**WHAT NEEDS TO BE DONE**
In the entries that follow, find every line containing "fillStyle" and copy it.

========

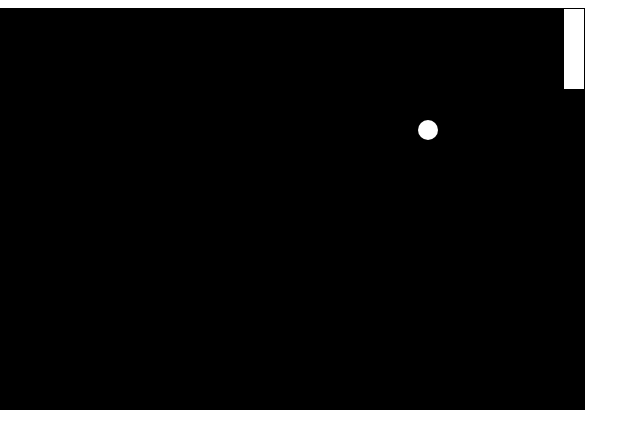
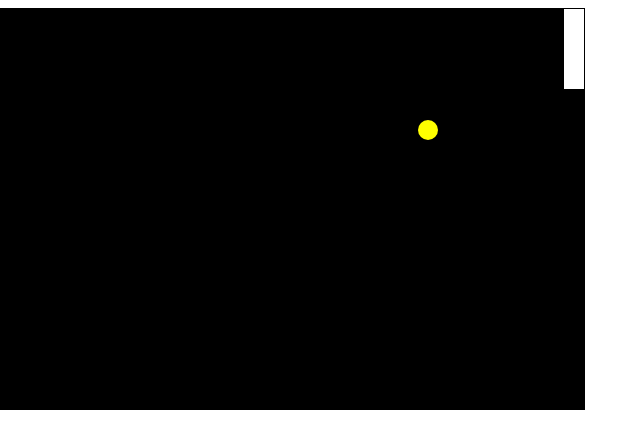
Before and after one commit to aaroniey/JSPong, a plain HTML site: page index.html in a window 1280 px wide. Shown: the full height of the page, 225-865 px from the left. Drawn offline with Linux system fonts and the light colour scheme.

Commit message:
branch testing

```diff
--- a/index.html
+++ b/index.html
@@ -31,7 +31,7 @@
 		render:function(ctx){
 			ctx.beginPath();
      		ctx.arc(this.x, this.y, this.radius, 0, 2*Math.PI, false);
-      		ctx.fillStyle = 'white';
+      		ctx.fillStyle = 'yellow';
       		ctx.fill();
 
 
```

========

**WRITTEN SOLUTION**
-      		ctx.fillStyle = 'white';
+      		ctx.fillStyle = 'yellow';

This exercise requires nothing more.